I don’t know about you, but I think there are plenty of reasons these days to be anxious.
On the global scene, terrorism and dictators with their nuclear interests/intentions is a daily concern. Nothing is new under the sun but access to 24 hour news channels and the internet bring us face to face with real-time events.
Personally, we may be dealing with relational issues in our family or workplace, financial struggles, illness, divorce, and the death of a loved one.
The list of seemingly lesser anxieties which are often hidden in our heart may be about the future. Will I pass the exam? Am I a good parent? Who will take care of me when I’m old? The “what-ifs”.
When we feel like we’re drowning in circumstances that make us anxious, we need guidance and an anchor to hold us securely.
Consider this scripture:
Do not be anxious about anything, but in every situation, by prayer and petition, with thanksgiving, present your requests to God. And the peace of God, which transcends all understanding, will guard your hearts and your minds in Christ Jesus.
Isn’t that what we really want when we’re anxious? Because we can’t always change our situations.
You begin with trusting. We all trust in something and primarily, we rely on ourselves. But some things in life are way beyond what we can handle.
When you trust God with difficult situations, you will have peace – the remedy for anxiousness.
Holidays, particularly during Christmas, are difficult times for people who are grieving the loss of a loved one.
For the next two weeks, I am going to re-post previous entries I’ve written on grief.
Perhaps grief is the most misunderstood emotion. The person grieving a deep loss, whether through death, divorce, or personal disappointments or failure, needs to be patient with themselves.
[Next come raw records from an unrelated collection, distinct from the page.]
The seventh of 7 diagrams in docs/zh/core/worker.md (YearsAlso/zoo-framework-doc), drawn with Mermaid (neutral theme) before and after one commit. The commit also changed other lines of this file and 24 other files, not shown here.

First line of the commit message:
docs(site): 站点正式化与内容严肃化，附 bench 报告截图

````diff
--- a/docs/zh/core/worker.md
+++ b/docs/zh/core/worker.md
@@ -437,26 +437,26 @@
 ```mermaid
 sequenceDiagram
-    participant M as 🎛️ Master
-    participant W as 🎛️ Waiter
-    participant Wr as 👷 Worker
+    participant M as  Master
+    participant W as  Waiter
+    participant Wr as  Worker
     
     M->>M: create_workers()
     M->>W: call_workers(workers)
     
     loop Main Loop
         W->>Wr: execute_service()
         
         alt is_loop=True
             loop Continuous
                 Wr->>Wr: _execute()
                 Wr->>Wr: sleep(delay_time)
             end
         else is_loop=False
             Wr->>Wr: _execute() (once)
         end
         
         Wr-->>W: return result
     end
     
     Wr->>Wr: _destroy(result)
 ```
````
But mostly, the people around them need to be patient.
If you know someone who needs to understand your grieving, consider sharing with them the next two weeks.
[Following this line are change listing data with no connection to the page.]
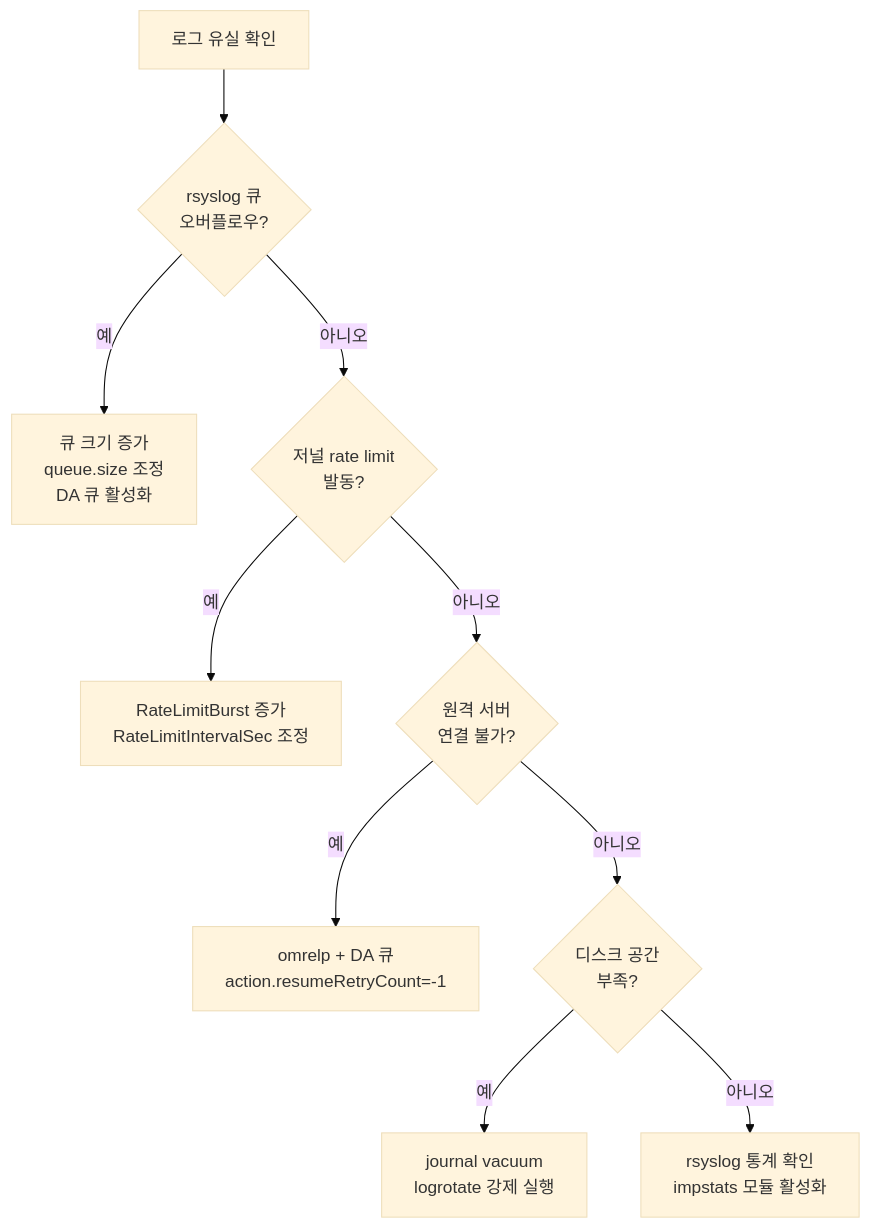
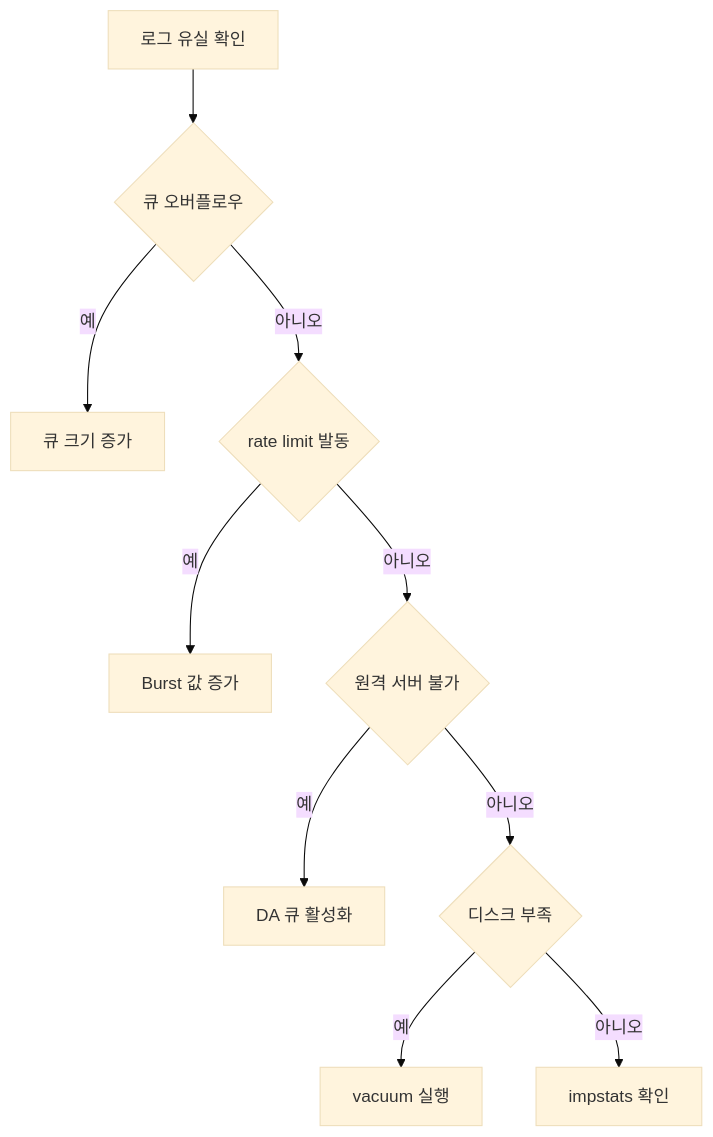
One commit to moonblueblue/devops-wiki changed the eighth of 8 diagrams in content/linux/logging/system-logging.md. Above: the diagram before and after it, drawn with Mermaid (base theme). The commit also changed other lines of this file and 12 other files, not shown here.

First line of the commit message:
style: linux 섹션 전체 ASCII art 제거 및 Mermaid 규칙 적용

````diff
--- a/content/linux/logging/system-logging.md
+++ b/content/linux/logging/system-logging.md
@@ -808,13 +818,13 @@
 ```mermaid
 flowchart TD
-    LOSS["로그 유실 확인"]
-    LOSS --> Q1{"rsyslog 큐\n오버플로우?"}
-    Q1 -- 예 --> FIX1["큐 크기 증가\nqueue.size 조정\nDA 큐 활성화"]
-    Q1 -- 아니오 --> Q2{"저널 rate limit\n발동?"}
-    Q2 -- 예 --> FIX2["RateLimitBurst 증가\nRateLimitIntervalSec 조정"]
-    Q2 -- 아니오 --> Q3{"원격 서버\n연결 불가?"}
-    Q3 -- 예 --> FIX3["omrelp + DA 큐\naction.resumeRetryCount=-1"]
-    Q3 -- 아니오 --> Q4{"디스크 공간\n부족?"}
-    Q4 -- 예 --> FIX4["journal vacuum\nlogrotate 강제 실행"]
-    Q4 -- 아니오 --> FIX5["rsyslog 통계 확인\nimpstats 모듈 활성화"]
+    LOSS[로그 유실 확인]
+    LOSS --> Q1{큐 오버플로우}
+    Q1 -- 예 --> FIX1[큐 크기 증가]
+    Q1 -- 아니오 --> Q2{rate limit 발동}
+    Q2 -- 예 --> FIX2[Burst 값 증가]
+    Q2 -- 아니오 --> Q3{원격 서버 불가}
+    Q3 -- 예 --> FIX3[DA 큐 활성화]
+    Q3 -- 아니오 --> Q4{디스크 부족}
+    Q4 -- 예 --> FIX4[vacuum 실행]
+    Q4 -- 아니오 --> FIX5[impstats 확인]
 ```
````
Even the poorest among us has access to a fast food lunch, a cell phone, and/or cable television.
The problem is not all things in life can be instantly gratified. Grief is one of those things.
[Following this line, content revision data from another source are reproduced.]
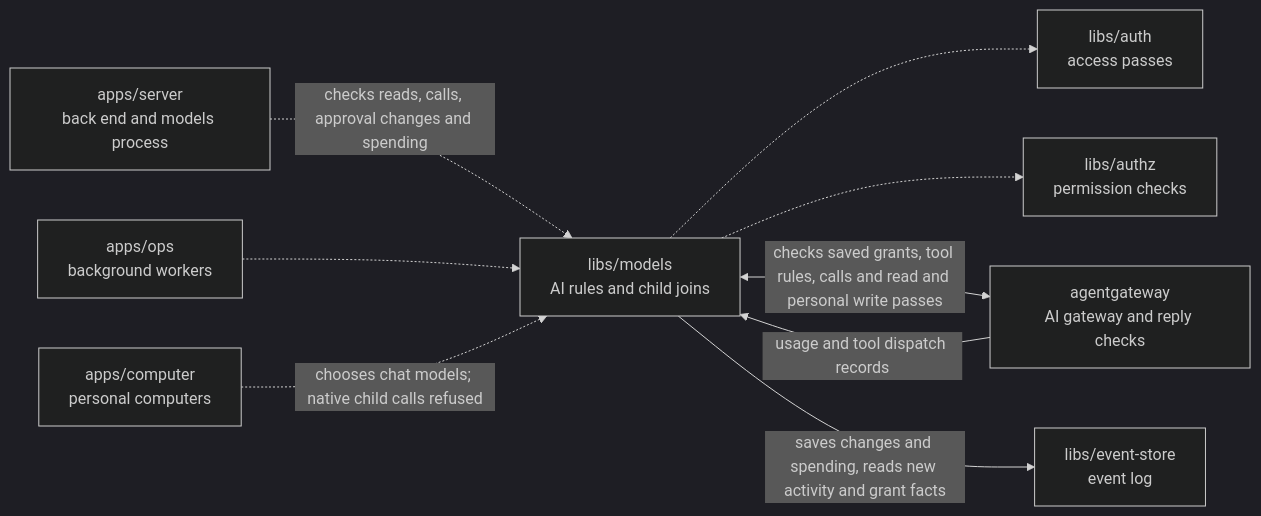
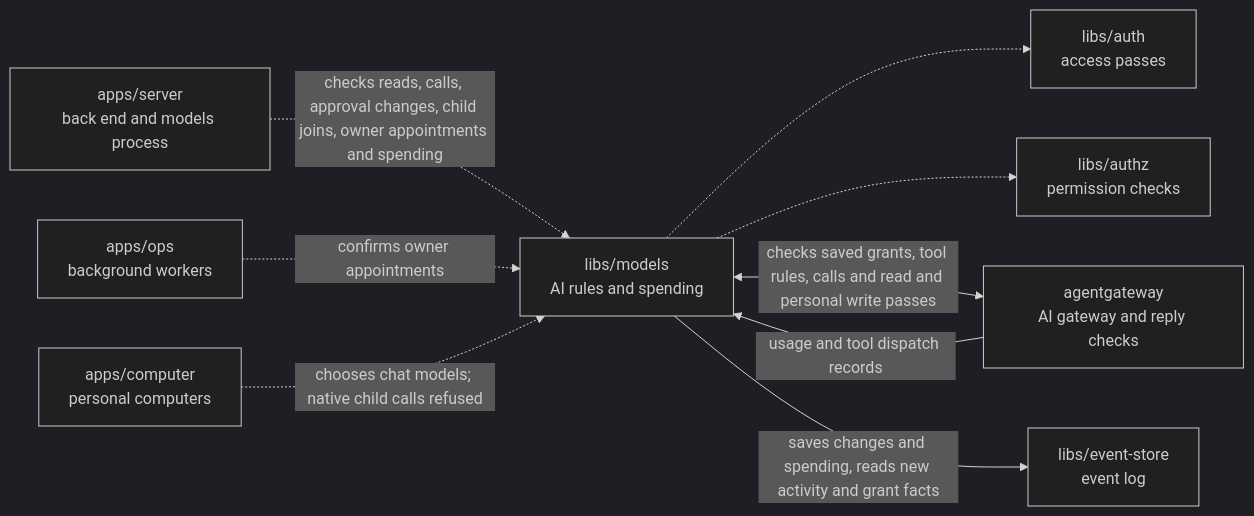
One commit to elewa-git/opencrane-new changed the diagram in libs/models/README.md. Above: the diagram before and after it, drawn with Mermaid (dark theme). The commit also changed other lines of this file and 41 other files, not shown here.

First line of the commit message:
🛡️ Owner appointments are confirmed before ownership is granted (#321)

````diff
--- a/libs/models/README.md
+++ b/libs/models/README.md
@@ -11,11 +11,11 @@
 ```mermaid
 flowchart LR
-  server["apps/server<br/>back end and models process"] -.->|checks reads, calls, approval changes and spending| models["libs/models<br/>AI rules and child joins"]
-  ops["apps/ops<br/>background workers"] -.-> models
+  server["apps/server<br/>back end and models process"] -.->|checks reads, calls, approval changes, child joins, owner appointments and spending| models["libs/models<br/>AI rules and spending"]
+  ops["apps/ops<br/>background workers"] -.->|confirms owner appointments| models
   computer["apps/computer<br/>personal computers"] -.->|chooses chat models; native child calls refused| models
   models -.-> auth["libs/auth<br/>access passes"]
   models -.-> authz["libs/authz<br/>permission checks"]
   models <-->|checks saved grants, tool rules, calls and read and personal write passes| gateway["agentgateway<br/>AI gateway and reply checks"]
   gateway -->|usage and tool dispatch records| models
   models -->|saves changes and spending, reads new activity and grant facts| store["libs/event-store<br/>event log"]
 ```
````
We want to push it away for another day. We’ve got things to do and places to go. But grief interrupts our rhythm.
The world has advanced in leaps and bounds, but our soul hasn’t. We may adjust and accommodate and even welcome the intrusions of someone’s random thoughts posted on a social website. Yet, our soul is the bedrock of who we are and it is limited. Without recognizing those limitations we expect more than we were made to handle.
There has to be times of calmness. We were not made to be constantly alert.
Grieving the loss of someone cannot be filed with the rest of your daily activities. It won’t allow it. Grief will demand your attention and the more you try to keep at bay the more it will intrude. Ignoring it is like ignoring a bullet wound.
Grief doesn’t only come from death. It comes from all kinds of loss that brings deep pain. Divorce, illness, abuse, failure … all are reasons we grieve. People need time to grieve and the best thing we can do is give them all the time they need.
After the death of my son, I learned that grief was not a straight shot but like a spiral staircase. In other words, each day is not better and better until you reach the goal of “new normal”. It is more like some good days, a bad day or two, more good days, and bad again. It’s like going up a staircase and then going back a few steps. This is the healthy way to grieve. If you rush it too much, it seems as if sadness gets buried and comes out later in unsuspecting ways.
Don’t be afraid to grieve. It is a natural process that takes time. Our culture is so productive and goal oriented, we expect too much from ourselves and others. Take the time to go through the process of grief. You will be better off in the end than if you rushed yourself along.